Problem statement — Show each line of the records in which the word "residual" occurs.

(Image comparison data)
*** Begin section ***

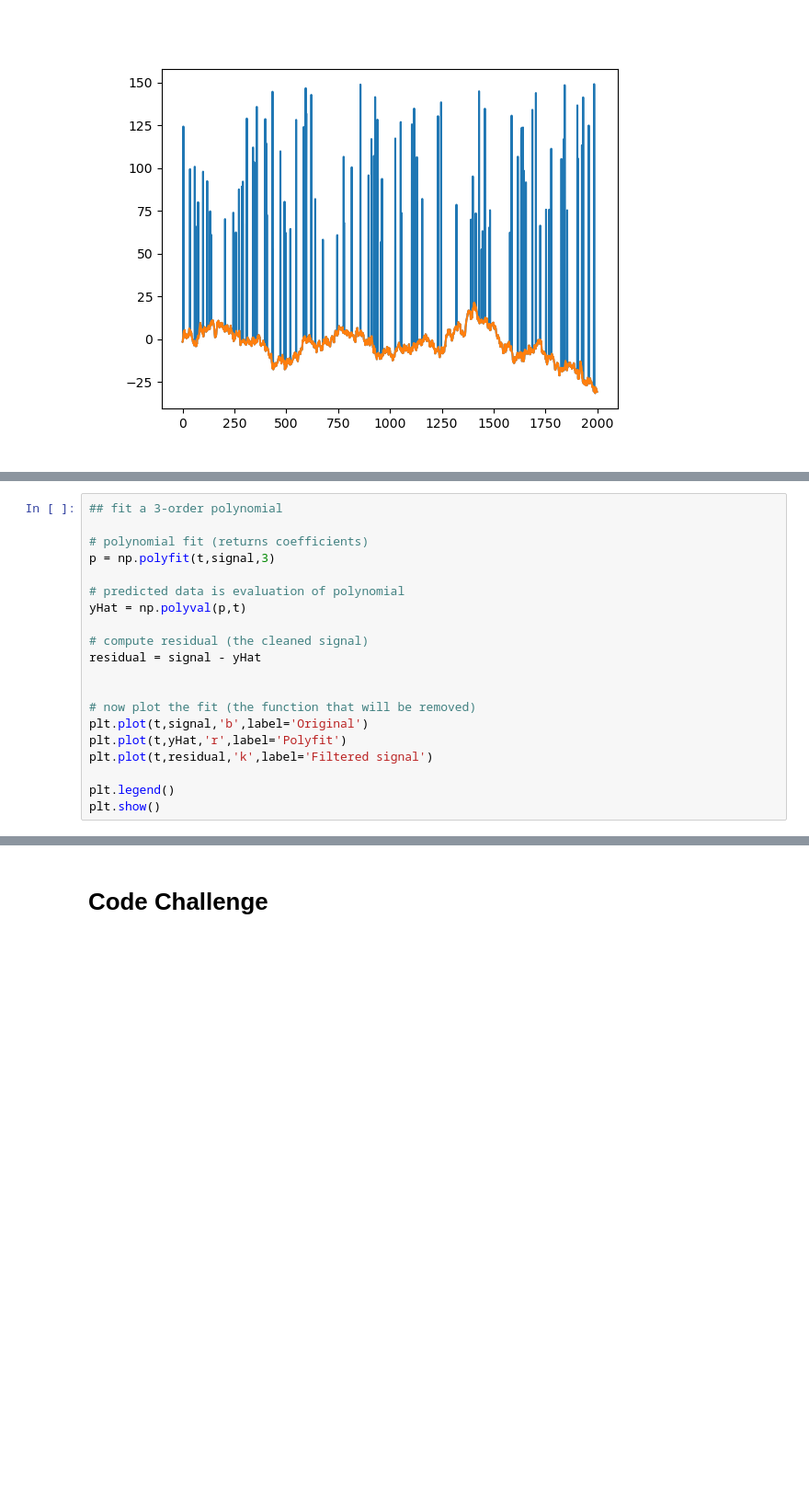
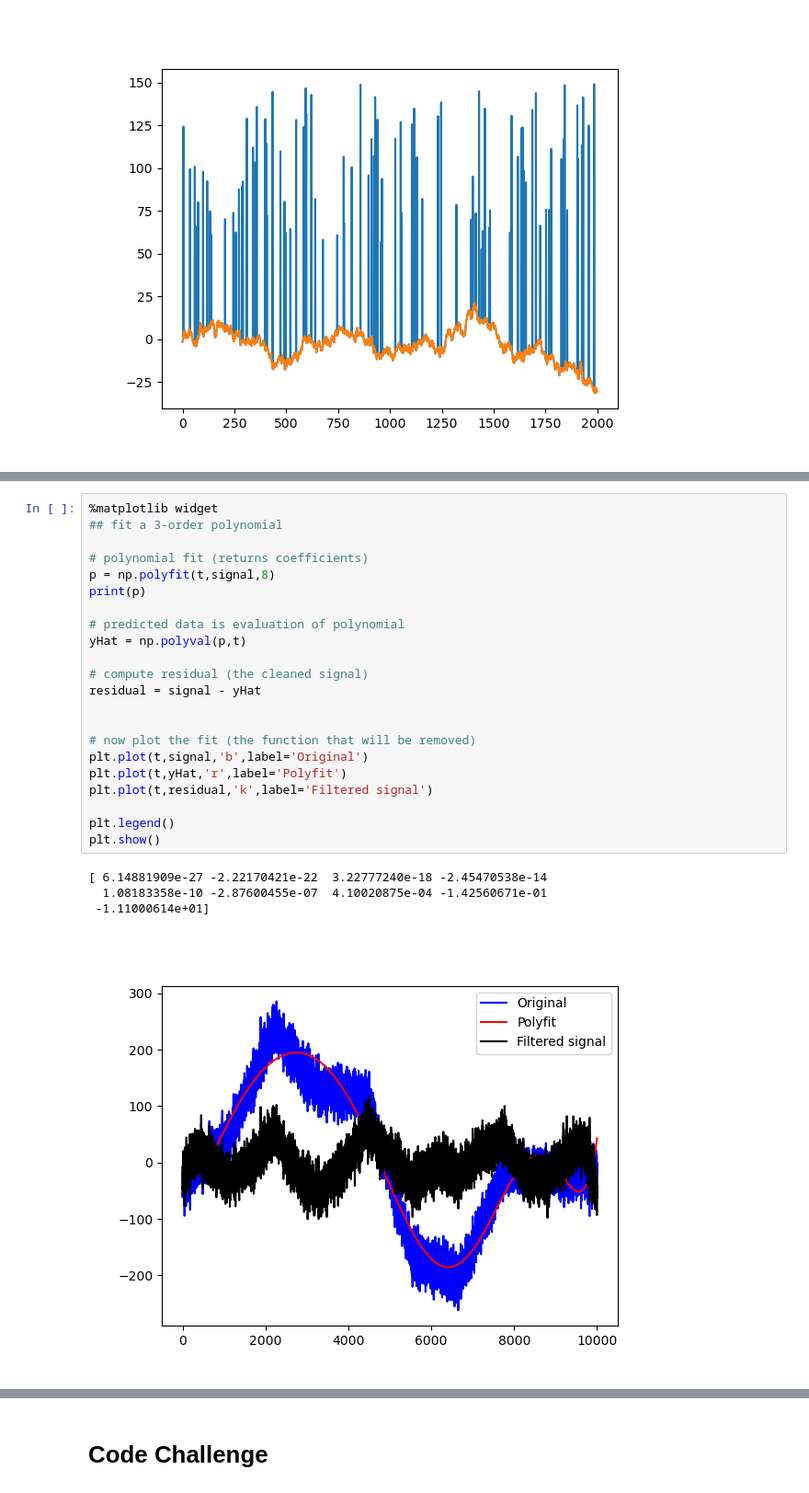
Before and after one commit to flacout/SignalProcessingCourse, a Jupyter notebook: TimeSeriesDenoising/sigprocMXC_timeSeriesDenoising.ipynb, the cells around one changed output, grey strips where cells are left out. Shown at 92% size. Cells and saved outputs as stored; diff of their text form; blank space fills up the shorter version.

```diff
--- a/TimeSeriesDenoising/sigprocMXC_timeSeriesDenoising.ipynb
+++ b/TimeSeriesDenoising/sigprocMXC_timeSeriesDenoising.ipynb
@@ -417,21 +430,28 @@ plt.show()
 # %%
+%matplotlib widget
 ## fit a 3-order polynomial
 
 # polynomial fit (returns coefficients)
-p = np.polyfit(t,signal,3)
+p = np.polyfit(t,signal,8)
+print(p)
 
 # predicted data is evaluation of polynomial
 yHat = np.polyval(p,t)
 
 # compute residual (the cleaned signal)
 residual = signal - yHat
 
 
 # now plot the fit (the function that will be removed)
 plt.plot(t,signal,'b',label='Original')
 plt.plot(t,yHat,'r',label='Polyfit')
 plt.plot(t,residual,'k',label='Filtered signal')
 
 plt.legend()
 plt.show()
+# %% [output]
+[ 6.14881909e-27 -2.22170421e-22  3.22777240e-18 -2.45470538e-14
+  1.08183358e-10 -2.87600455e-07  4.10020875e-04 -1.42560671e-01
+ -1.11000614e+01]
+[figure, added]
 # %%
```
Also changed, not shown: parts of 17 cells of this notebook, 1 other file.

*** End section ***

Output below —
 # compute residual (the cleaned signal)
 residual = signal - yHat
 plt.plot(t,residual,'k',label='Filtered signal')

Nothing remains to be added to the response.